It wasn’t until I got into endurance sports that I started to learn the value of strength training. Anyone who does a lot of cardio eventually figures out that if they want to continue to progress in their endurance endeavors and avoid injury that you need to work on your strength. If they don’t figure that out then they most likely will have a very short endurance career.

The truth is that resistance training provides some unique adaptations to the body that not only benefit athletes, but the average individual looking to improve their body composition or live a healthy life for many years to come. As good as cardio can be for your health, it just can’t provide the health benefits resistance training can..

Where does resistance training shine?

Muscle and bones.

No form of exercise has the ability to improve your muscle and bone health like resistance training can.

Most people think of muscle from an aesthetic point of view. Yes, muscle can make you “look good”, but it’s more than that….much more than that.

In fact adding muscle for aesthetics is the last on the list of benefits of resistance training.

The fact is that muscle and bone health is your ticket to living a long healthy life.
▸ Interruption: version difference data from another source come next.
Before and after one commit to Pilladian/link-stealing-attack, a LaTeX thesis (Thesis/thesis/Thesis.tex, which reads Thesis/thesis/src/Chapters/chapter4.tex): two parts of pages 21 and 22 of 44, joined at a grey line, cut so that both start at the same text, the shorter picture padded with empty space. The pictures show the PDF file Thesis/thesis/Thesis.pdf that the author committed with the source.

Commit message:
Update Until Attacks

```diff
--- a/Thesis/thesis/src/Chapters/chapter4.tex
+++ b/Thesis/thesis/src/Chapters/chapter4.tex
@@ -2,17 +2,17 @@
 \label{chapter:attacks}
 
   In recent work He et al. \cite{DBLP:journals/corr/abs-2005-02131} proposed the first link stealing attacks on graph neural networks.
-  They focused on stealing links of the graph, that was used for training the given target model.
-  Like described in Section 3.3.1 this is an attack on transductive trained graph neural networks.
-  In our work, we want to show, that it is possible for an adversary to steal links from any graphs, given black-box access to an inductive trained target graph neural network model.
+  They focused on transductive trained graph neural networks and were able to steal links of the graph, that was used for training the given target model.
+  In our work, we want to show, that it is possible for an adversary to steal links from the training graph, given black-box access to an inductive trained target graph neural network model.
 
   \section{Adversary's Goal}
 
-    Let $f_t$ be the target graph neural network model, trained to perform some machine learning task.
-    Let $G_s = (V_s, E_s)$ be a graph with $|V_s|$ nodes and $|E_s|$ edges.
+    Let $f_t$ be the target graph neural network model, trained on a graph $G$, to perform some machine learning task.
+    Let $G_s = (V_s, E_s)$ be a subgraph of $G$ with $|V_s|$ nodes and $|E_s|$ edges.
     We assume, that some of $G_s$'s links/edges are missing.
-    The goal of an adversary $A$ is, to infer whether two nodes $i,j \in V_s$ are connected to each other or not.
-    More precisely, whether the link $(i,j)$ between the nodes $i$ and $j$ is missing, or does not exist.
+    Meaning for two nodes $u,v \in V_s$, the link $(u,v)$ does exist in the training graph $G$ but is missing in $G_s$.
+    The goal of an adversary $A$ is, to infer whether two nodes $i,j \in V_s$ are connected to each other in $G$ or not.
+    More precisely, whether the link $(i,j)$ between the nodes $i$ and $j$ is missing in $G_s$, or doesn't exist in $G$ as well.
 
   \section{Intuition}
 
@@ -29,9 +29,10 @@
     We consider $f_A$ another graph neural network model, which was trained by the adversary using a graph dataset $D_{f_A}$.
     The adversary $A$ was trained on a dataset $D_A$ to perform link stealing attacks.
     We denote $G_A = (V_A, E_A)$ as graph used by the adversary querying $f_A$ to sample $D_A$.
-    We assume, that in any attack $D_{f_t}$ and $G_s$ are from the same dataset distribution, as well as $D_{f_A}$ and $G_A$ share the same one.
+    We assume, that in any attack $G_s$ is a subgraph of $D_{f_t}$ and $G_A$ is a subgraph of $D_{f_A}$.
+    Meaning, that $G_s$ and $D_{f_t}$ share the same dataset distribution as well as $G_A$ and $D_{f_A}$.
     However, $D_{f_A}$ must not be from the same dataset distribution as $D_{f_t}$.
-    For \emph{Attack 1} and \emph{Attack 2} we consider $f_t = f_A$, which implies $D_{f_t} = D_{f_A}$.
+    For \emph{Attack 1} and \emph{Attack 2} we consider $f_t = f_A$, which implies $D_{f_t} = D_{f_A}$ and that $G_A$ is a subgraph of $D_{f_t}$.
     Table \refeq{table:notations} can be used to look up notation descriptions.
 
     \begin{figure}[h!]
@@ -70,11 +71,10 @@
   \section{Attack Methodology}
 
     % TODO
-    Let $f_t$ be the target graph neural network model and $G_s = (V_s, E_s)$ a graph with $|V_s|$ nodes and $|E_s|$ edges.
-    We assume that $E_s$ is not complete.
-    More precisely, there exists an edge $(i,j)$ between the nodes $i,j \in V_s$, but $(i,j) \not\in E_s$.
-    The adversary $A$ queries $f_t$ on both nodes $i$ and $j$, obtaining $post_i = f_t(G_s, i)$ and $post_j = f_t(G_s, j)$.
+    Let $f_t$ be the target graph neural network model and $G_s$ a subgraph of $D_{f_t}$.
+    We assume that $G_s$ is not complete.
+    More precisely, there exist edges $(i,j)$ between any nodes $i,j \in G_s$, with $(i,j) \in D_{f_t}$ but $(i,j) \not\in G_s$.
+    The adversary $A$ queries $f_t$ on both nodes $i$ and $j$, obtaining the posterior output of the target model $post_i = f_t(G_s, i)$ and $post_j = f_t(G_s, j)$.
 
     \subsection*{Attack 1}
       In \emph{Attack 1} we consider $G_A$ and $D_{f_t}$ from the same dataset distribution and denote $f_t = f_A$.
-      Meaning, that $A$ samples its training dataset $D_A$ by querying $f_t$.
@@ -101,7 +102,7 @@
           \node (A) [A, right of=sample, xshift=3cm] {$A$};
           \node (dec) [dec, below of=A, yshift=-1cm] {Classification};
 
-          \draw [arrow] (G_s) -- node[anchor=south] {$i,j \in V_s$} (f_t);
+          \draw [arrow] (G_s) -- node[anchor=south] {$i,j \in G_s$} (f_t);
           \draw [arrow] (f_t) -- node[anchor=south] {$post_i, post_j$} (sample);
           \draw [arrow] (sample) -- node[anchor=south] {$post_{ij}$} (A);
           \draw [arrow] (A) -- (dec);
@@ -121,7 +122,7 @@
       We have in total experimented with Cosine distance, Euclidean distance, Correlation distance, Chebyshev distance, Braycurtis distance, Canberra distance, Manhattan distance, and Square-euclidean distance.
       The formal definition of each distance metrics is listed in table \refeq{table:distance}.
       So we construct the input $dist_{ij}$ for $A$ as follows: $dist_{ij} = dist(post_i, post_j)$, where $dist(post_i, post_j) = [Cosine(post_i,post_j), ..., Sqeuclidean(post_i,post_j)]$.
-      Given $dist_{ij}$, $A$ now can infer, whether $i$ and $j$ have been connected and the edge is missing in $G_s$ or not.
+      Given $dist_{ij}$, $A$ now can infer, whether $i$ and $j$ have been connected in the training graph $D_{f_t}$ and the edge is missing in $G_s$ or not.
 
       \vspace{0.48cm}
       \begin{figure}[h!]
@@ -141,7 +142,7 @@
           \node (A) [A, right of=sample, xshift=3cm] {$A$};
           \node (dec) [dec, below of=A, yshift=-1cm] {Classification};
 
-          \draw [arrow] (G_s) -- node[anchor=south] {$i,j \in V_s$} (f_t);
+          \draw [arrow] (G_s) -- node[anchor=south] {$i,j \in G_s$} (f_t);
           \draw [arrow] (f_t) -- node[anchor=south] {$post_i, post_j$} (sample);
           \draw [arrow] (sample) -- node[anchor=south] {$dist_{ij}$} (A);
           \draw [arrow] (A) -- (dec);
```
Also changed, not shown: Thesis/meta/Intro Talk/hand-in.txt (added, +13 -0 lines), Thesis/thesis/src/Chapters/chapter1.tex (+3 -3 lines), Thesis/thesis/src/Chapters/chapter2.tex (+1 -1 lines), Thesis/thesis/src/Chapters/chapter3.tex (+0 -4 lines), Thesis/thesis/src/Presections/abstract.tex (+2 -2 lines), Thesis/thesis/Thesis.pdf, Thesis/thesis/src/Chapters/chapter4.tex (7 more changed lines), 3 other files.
Of course it is no guarantee, but it’s a great insurance policy, particularly as you start to age.

What can resistance training prevent as we age?

Check out the chart below charting deaths from 2000-2015.


Want to guess what that chart is representing?

Heart attacks?





All of the above?



Yup falling.

Nearly 60 per 10,000 people aged 65 and older that fell in 2015 died!

How can that be?

Lack of resistance training!

Now obviously I don’t expect someone who is 65 years old to be in the gym throwing weights around (although I think that is awesome if they are and something I am striving for personally!). However the situation in recent history has allowed us as humans to do less and less physical labor. Without any kind of stimulus to our body to keep our muscle mass around we start to lose it as we age. In addition, without challenging our muscles it does not load our skeleton and we not only lose muscle mass and strength but our bones get weaker.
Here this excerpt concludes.